EXERCISE BRIEF: Go through the data line by line and count the lines that hold "section". Reply with the total only.

-- SUPPLIED INFORMATION follows --

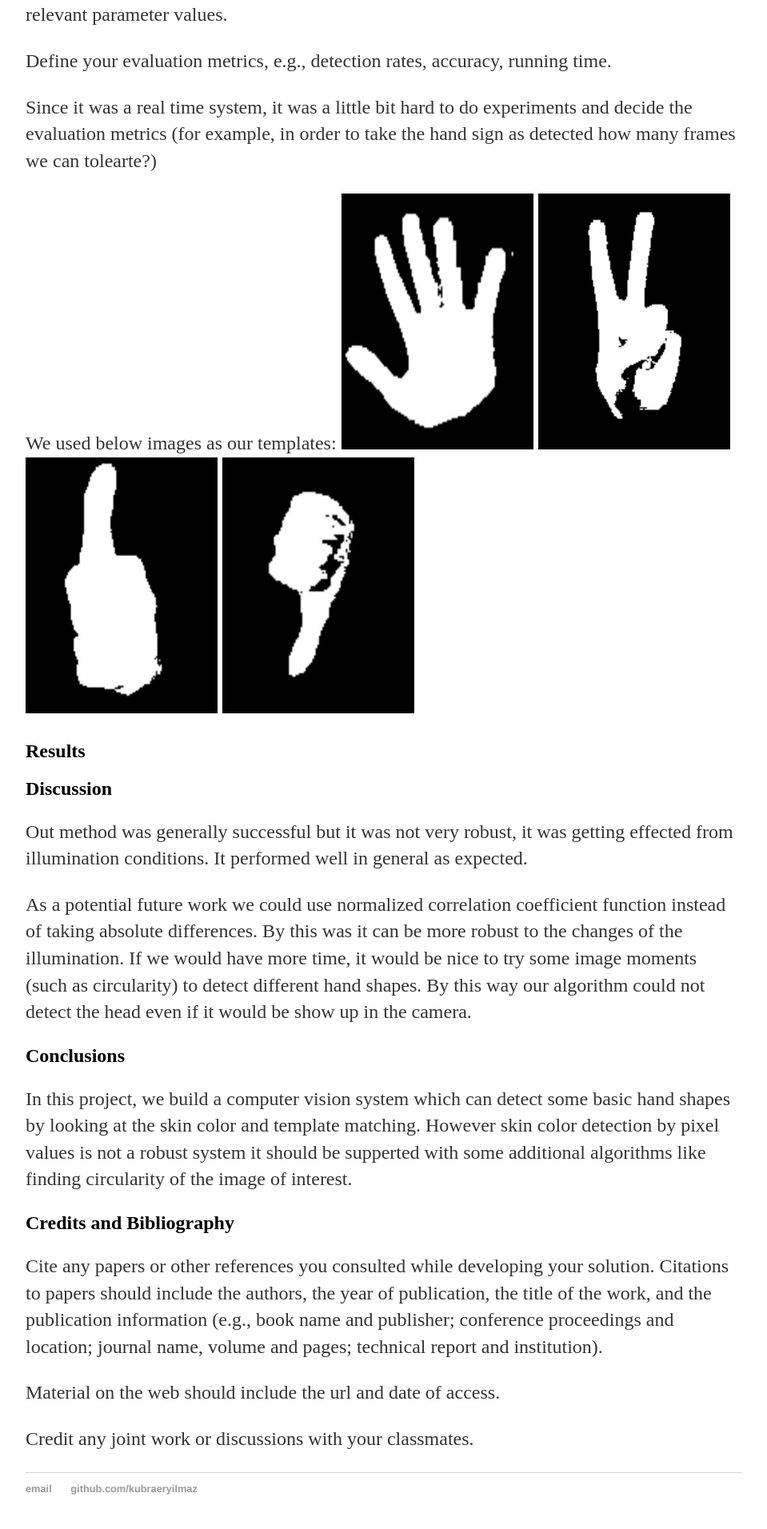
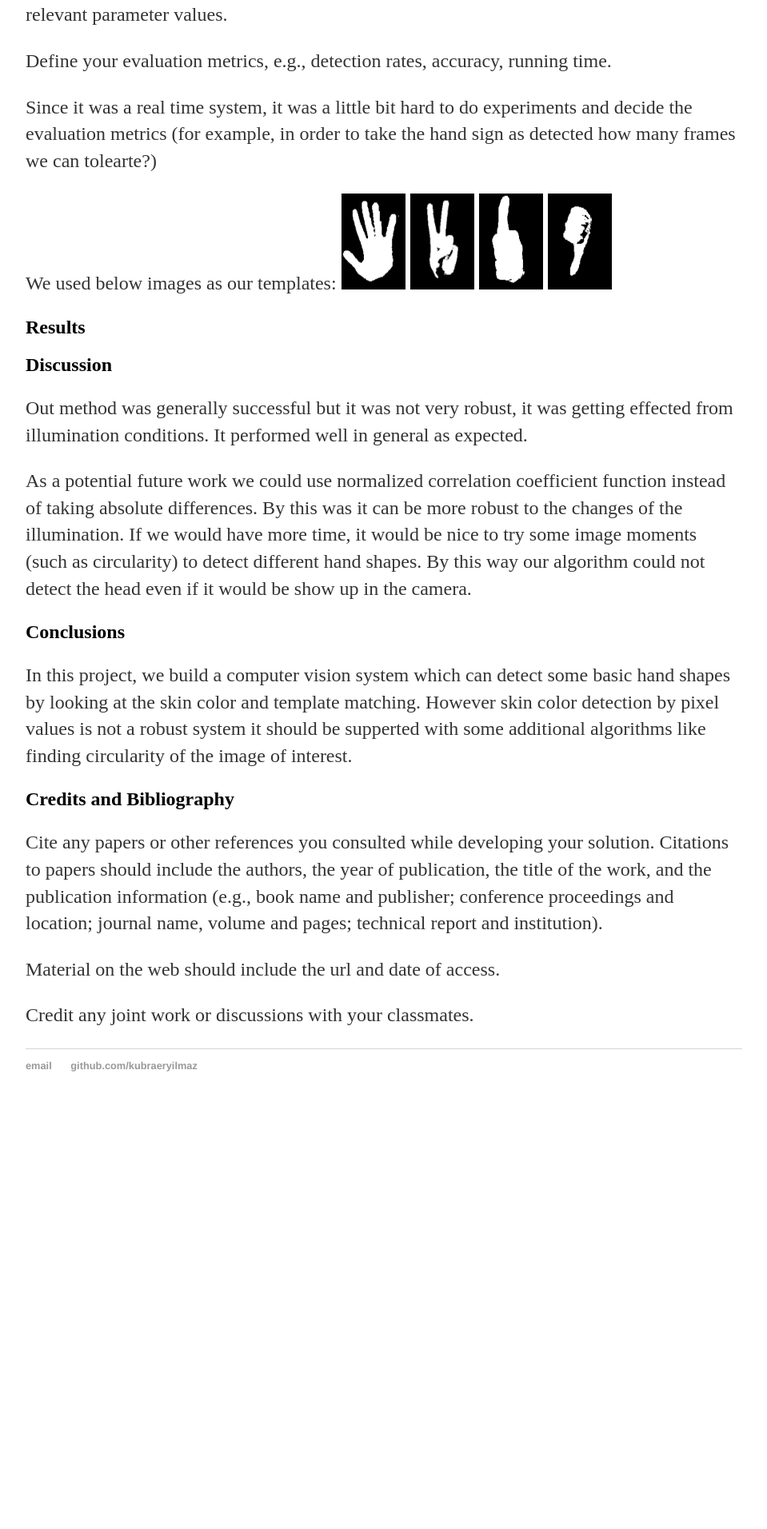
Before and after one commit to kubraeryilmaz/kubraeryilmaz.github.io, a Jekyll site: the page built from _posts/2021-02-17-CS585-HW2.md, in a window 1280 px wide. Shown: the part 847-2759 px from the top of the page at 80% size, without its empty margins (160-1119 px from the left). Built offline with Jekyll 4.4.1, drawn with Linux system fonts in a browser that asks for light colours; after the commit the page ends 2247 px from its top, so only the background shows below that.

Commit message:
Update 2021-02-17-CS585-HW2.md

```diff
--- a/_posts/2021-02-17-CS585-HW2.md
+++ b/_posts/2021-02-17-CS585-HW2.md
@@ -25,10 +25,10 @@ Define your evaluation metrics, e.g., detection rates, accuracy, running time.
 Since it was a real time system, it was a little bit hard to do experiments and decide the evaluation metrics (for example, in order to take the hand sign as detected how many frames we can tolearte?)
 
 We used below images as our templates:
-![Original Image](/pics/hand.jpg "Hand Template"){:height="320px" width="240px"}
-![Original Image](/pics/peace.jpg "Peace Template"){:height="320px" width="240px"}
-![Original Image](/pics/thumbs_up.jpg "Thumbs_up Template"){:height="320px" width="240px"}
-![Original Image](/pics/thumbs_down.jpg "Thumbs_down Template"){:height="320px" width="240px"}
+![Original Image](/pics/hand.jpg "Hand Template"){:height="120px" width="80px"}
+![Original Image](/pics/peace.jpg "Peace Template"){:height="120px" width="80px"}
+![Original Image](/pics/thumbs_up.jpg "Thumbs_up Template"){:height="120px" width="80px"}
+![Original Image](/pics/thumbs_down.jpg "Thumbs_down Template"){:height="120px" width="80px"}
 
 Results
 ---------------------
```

-- SUPPLIED INFORMATION concluded --
-- SUPPLIED INFORMATION follows --

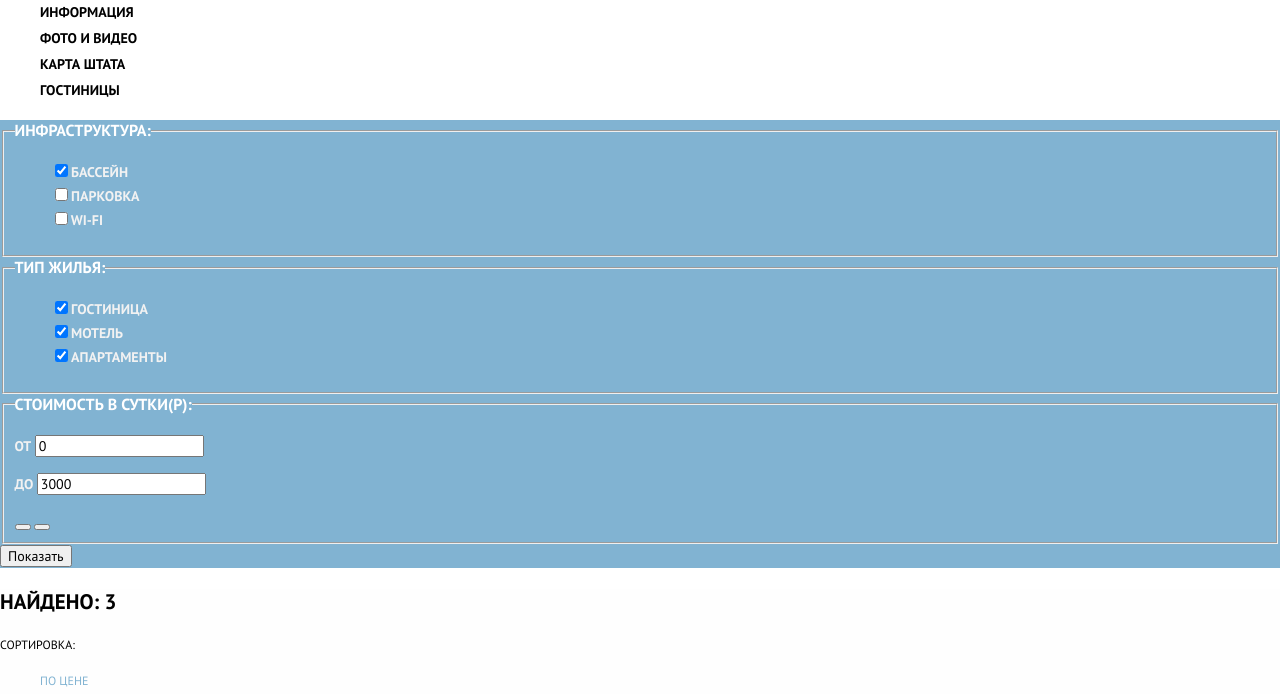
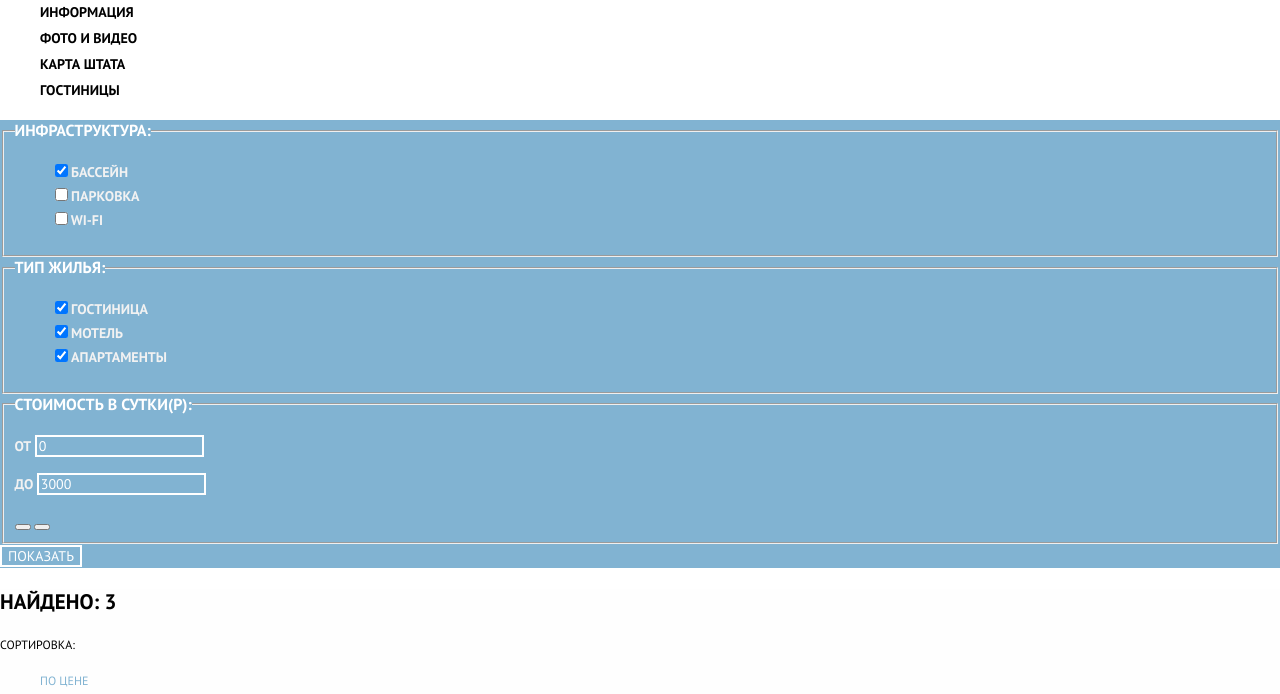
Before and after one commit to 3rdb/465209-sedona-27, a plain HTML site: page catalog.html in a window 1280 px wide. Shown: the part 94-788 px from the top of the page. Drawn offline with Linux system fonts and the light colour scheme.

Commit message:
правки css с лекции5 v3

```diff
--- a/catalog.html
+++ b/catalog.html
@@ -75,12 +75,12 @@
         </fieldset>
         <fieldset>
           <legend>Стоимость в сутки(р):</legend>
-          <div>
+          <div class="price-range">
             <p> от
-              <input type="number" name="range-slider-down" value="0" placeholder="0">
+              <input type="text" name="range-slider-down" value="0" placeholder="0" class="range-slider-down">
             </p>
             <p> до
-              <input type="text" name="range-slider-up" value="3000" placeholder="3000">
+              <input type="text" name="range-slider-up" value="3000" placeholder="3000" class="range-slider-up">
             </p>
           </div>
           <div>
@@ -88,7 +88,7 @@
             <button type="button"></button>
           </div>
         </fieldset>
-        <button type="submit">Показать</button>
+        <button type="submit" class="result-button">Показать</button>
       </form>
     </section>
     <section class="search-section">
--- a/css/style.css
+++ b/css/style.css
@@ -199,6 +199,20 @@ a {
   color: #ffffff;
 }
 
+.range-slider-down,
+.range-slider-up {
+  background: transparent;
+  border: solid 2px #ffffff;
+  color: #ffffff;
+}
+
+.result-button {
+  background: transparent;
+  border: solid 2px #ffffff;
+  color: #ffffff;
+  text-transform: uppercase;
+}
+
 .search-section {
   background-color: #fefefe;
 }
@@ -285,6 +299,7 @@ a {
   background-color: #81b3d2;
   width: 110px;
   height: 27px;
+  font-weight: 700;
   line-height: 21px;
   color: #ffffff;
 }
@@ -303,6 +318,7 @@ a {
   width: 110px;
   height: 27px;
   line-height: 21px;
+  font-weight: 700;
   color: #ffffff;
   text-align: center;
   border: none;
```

-- SUPPLIED INFORMATION concluded --
-- SUPPLIED INFORMATION follows --

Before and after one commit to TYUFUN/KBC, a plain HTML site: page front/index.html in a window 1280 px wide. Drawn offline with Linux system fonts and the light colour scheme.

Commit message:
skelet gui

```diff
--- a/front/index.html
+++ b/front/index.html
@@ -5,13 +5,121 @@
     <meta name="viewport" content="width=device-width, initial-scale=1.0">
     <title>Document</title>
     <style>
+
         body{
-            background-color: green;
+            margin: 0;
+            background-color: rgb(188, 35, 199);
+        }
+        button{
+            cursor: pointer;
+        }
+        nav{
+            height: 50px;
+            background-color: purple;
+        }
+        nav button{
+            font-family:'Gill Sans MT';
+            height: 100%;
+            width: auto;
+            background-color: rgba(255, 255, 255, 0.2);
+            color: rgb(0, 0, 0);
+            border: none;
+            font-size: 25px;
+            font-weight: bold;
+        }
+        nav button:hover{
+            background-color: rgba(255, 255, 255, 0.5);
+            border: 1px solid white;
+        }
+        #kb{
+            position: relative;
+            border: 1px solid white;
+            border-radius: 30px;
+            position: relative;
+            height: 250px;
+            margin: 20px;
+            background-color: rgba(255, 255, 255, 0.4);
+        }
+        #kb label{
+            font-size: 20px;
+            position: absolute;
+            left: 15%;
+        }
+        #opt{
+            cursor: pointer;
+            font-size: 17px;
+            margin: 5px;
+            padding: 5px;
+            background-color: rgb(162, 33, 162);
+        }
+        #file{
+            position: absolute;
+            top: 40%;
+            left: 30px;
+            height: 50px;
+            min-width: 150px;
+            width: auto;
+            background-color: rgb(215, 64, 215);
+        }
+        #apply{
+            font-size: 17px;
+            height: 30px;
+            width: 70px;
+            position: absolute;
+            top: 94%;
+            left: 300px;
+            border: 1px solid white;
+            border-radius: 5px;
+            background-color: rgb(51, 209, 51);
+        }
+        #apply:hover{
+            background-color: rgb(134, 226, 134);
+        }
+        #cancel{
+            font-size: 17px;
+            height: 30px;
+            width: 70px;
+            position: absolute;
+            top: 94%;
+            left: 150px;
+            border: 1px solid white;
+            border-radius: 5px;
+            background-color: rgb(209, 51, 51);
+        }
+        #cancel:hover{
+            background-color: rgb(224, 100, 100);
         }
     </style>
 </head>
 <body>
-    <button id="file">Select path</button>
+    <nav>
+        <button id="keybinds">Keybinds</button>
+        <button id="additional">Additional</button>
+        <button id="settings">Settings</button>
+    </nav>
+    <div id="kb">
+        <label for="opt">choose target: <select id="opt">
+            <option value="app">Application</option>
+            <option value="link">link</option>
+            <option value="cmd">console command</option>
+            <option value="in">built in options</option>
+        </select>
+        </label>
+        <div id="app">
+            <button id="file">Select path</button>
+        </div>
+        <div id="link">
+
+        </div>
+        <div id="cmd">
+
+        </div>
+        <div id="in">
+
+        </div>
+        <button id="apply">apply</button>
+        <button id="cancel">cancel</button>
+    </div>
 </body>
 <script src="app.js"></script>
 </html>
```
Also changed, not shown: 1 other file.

-- SUPPLIED INFORMATION concluded --

ANSWER BOX: 3